ASIA, TEXAS. Asia is a farming community north of U.S. Highway 287 in northern Polk County, two miles west of Corrigan and 100 miles north of Houston. It was founded by Mexican War veteran James Standley about 1859 and developed as a rural settlement around Standley's cabinet and blacksmith shops. During the Civil War Asia residents manufactured wagons and cannon carts for use by the Confederacy. Significant change came in the mid-1880s, when the Trinity and Sabine Railway was constructed through northern Polk County. To harvest the rich supply of timber in the area, the Allen Lumber Company of Houston built a sawmill at Asia; it furnished lumber for the railroad and drew scores of new residents to the site. Although the Allen company expanded operations in 1900, the cutting out of local forests, concentration of mills at nearby Corrigan, and general decline of the lumber industry between 1900 and 1910 led to Asia's demise. Only a few scattered residences remain.
Ed Ellsworth Bartholomew, 800 Texas Ghost Towns (Fort Davis, Texas: Frontier, 1971). A Pictorial History of Polk County, Texas, 1846–1910 (Livingston, Texas: Polk County Bicentennial Commission, 1976; rev. ed. 1978).
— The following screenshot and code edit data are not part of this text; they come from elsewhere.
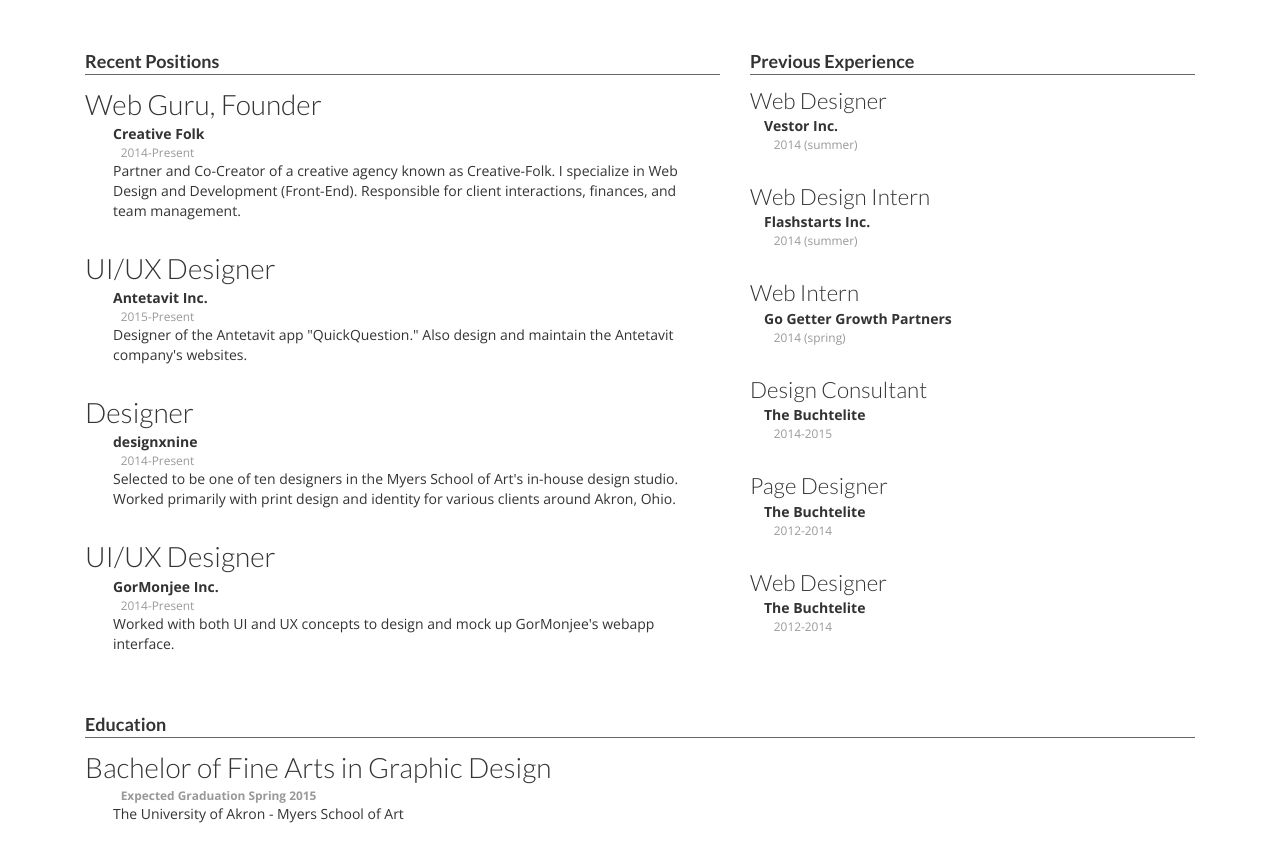
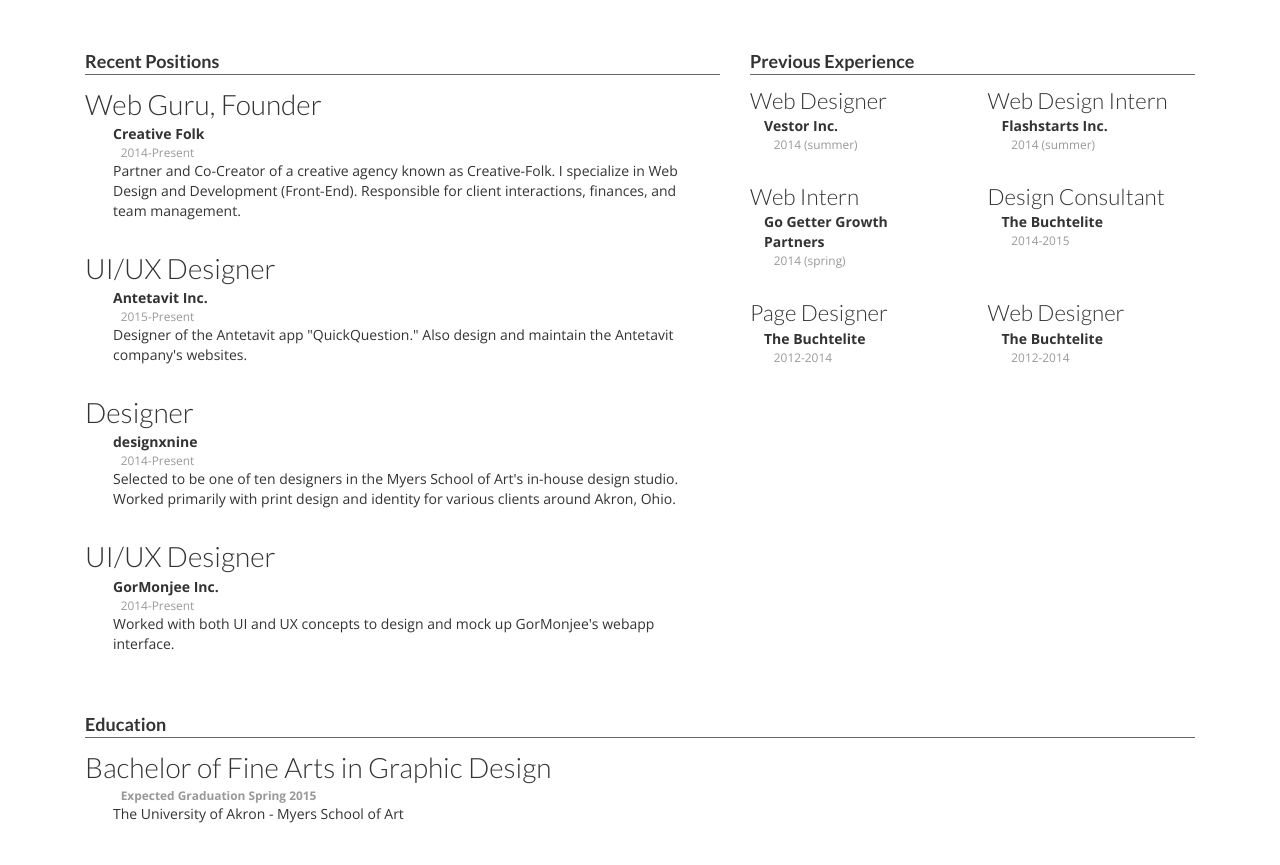
Before and after one commit to akrigline/AKrigline.com-V2, a plain HTML site: page index.html in a window 1280 px wide. Shown: the part 725-1590 px from the top of the page. Drawn offline with nearby package versions, Linux system fonts and the light colour scheme.

Commit message:
Edits to Previous

```diff
--- a/index.html
+++ b/index.html
@@ -33,7 +33,7 @@
 				<div class="scrollThroughOffset">
 					<h2>I design</h2>
 					<h1>Websites</h1>
-					<h1 class="hideme">User Interfaces, Experiences, Websites, Identities</span>
+					<h1 class="hideme">User Interfaces, Experiences, Websites, Identities</h1>
 				</div>
 			</div>
 			</header>
@@ -115,39 +115,39 @@
 						</header>
 						<dl>
 							<div class="row">
-								<div class="col-xs-6 col-sm-12 col-xl-6">
+								<div class="col-xs-6 col-sm-12 col-lg-6">
 									<dt class="position">Web Designer</dt>
 									<dd>Vestor Inc.</dd>
 									<dd class="small">2014 (summer)</dd>
 								</div>
 
-								<div class="col-xs-6 col-sm-12 col-xl-6">
+								<div class="col-xs-6 col-sm-12 col-lg-6">
 									<dt class="position">Web Design Intern</dt>
 									<dd>Flashstarts Inc.</dd>
 									<dd class="small">2014 (summer)</dd>
 								</div>
 							</div>
 							<div class="row">
-								<div class="col-xs-6 col-sm-12 col-xl-6">
+								<div class="col-xs-6 col-sm-12 col-lg-6">
 									<dt class="position">Web Intern</dt>
 									<dd>Go Getter Growth Partners</dd>
 									<dd class="small">2014 (spring)</dd>
 								</div>
 
-								<div class="col-xs-6 col-sm-12 col-xl-6">
+								<div class="col-xs-6 col-sm-12 col-lg-6">
 									<dt class="position">Design Consultant</dt>
 									<dd>The Buchtelite</dd>
 									<dd class="small">2014-2015</dd>
 								</div>
 							</div>
 							<div class="row">
-								<div class="col-xs-6 col-sm-12 col-xl-6">
+								<div class="col-xs-6 col-sm-12 col-lg-6">
 									<dt class="position">Page Designer</dt>
 									<dd>The Buchtelite</dd>
 									<dd class="small">2012-2014</dd>
 								</div>
 
-								<div class="col-xs-6 col-sm-12 col-xl-6">
+								<div class="col-xs-6 col-sm-12 col-lg-6">
 									<dt class="position">Web Designer</dt>
 									<dd>The Buchtelite</dd>
 									<dd class="small">2012-2014</dd>
```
The following, adapted from the Chicago Manual of Style, 15th edition, is the preferred citation for this article.Robert Wooster, "ASIA, TX," Handbook of Texas Online (http://www.tshaonline.org/handbook/online/articles/hra59), accessed December 12, 2013. Published by the Texas State Historical Association.